In 1909, Massachusetts, under Desjardins’ guidance, enacted a law for the incorporation of credit-unions. The first union established in Springfield, in 1910, was named after Herbert Myrick—a strong advocate of cooperative finance. Since then 25 other unions have been formed; and the names of the unions and of their officers disclose that 11 are Jewish, 8 French-Canadian, and 2 Italian—a strong indication that the immigrant is not unprepared for financial democracy. There is reason to believe that these people’s banks will spread rapidly in the United States and that they will succeed. For the cooperative building and loan associations, managed by wage-earners and salary-earners, who joined together for systematic saving and ownership of houses—have prospered in many states. In Massachusetts, where they have existed for 35 years, their success has been notable—the number, in 1912, being 162, and their aggregate assets nearly $75,000,000.
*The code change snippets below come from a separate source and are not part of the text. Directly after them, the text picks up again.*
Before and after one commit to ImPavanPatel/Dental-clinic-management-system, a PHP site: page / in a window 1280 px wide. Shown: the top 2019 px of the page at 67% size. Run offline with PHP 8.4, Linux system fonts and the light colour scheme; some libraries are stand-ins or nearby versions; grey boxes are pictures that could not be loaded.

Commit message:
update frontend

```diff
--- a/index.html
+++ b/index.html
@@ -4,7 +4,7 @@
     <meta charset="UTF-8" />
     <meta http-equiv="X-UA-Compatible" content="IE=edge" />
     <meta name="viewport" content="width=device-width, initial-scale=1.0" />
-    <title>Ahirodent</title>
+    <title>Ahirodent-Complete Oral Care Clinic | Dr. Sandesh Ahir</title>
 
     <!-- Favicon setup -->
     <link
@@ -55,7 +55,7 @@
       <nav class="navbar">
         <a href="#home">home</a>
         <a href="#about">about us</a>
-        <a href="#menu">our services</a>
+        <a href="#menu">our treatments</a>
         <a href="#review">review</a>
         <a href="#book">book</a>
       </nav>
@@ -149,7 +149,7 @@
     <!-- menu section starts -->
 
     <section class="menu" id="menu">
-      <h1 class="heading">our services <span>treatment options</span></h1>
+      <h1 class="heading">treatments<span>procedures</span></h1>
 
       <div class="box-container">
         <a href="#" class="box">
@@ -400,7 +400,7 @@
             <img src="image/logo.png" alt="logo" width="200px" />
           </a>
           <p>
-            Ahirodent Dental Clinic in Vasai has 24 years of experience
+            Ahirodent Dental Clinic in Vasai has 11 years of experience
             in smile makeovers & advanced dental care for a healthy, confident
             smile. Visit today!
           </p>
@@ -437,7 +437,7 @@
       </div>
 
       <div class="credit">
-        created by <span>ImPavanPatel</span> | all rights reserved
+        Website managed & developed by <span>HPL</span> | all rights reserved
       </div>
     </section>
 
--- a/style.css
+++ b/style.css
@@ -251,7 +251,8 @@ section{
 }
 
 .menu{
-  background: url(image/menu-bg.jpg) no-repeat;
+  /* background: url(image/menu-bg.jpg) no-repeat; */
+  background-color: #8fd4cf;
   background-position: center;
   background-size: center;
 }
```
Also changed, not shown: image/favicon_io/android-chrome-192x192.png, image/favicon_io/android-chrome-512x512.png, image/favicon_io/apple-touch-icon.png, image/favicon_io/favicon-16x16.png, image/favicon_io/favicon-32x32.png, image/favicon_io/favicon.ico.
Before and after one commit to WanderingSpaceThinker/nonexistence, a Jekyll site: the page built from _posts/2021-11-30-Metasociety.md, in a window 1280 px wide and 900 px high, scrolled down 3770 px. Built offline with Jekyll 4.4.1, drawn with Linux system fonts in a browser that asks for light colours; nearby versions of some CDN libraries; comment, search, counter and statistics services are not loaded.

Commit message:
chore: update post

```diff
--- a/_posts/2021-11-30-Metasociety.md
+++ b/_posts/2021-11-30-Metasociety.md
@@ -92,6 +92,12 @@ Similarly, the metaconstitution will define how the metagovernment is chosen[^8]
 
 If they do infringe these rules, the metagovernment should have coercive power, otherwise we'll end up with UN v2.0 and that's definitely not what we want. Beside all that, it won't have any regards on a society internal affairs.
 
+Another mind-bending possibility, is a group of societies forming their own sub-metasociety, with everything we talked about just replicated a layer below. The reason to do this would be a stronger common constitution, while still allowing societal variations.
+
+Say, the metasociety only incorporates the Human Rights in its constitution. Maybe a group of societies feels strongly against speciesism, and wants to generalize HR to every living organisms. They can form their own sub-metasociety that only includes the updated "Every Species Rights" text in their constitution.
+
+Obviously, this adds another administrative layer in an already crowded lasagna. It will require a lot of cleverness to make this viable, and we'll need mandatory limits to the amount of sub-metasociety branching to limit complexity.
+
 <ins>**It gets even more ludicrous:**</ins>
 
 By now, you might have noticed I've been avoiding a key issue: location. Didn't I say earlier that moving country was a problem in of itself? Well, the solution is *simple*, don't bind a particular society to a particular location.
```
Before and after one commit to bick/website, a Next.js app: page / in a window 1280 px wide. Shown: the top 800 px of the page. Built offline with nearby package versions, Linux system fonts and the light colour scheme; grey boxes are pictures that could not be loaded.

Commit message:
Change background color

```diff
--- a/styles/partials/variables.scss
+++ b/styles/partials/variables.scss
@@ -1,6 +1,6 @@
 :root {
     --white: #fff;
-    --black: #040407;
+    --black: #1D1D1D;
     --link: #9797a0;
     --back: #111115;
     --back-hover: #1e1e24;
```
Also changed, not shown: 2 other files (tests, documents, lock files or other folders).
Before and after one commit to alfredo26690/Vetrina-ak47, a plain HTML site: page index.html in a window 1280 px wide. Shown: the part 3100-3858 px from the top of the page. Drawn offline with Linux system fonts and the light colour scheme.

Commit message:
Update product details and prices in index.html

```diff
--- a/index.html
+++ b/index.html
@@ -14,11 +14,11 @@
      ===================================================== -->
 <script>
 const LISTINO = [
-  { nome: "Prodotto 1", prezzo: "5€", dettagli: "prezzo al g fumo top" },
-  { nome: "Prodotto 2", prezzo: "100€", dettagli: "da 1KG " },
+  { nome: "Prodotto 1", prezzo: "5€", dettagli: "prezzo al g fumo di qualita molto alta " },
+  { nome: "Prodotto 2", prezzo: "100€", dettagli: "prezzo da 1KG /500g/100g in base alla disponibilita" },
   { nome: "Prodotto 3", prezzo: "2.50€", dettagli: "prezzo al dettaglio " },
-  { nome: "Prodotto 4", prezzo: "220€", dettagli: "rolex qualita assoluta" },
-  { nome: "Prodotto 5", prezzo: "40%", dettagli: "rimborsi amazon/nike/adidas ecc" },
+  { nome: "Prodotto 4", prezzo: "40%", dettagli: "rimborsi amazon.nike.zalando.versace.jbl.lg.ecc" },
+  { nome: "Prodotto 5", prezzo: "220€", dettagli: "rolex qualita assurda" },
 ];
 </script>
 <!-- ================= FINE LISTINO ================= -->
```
Thus farmers, workingmen, and clerks are learning to use their little capital and their savings to help one another instead of turning over their money to the great bankers for safe keeping, and to be themselves exploited. And may we not expect that when the cooperative movement develops in America, merchants and manufacturers will learn from farmers and workingmen how to help themselves by helping one another, and thus join in attaining the New Freedom for all? When merchants and manufacturers learn this lesson, money kings will lose subjects, and swollen fortunes may shrink; but industries will flourish, because the faculties of men will be liberated and developed.
President Wilson has said wisely:
“No country can afford to have its prosperity originated by a small controlling class. The treasury of America does not lie in the brains of the small body of men now in control of the great enterprises… It depends upon the inventions of unknown men, upon the originations of unknown men, upon the ambitions of unknown men. Every country is renewed out of the ranks of the unknown, not out of the ranks of the already famous and powerful in control.”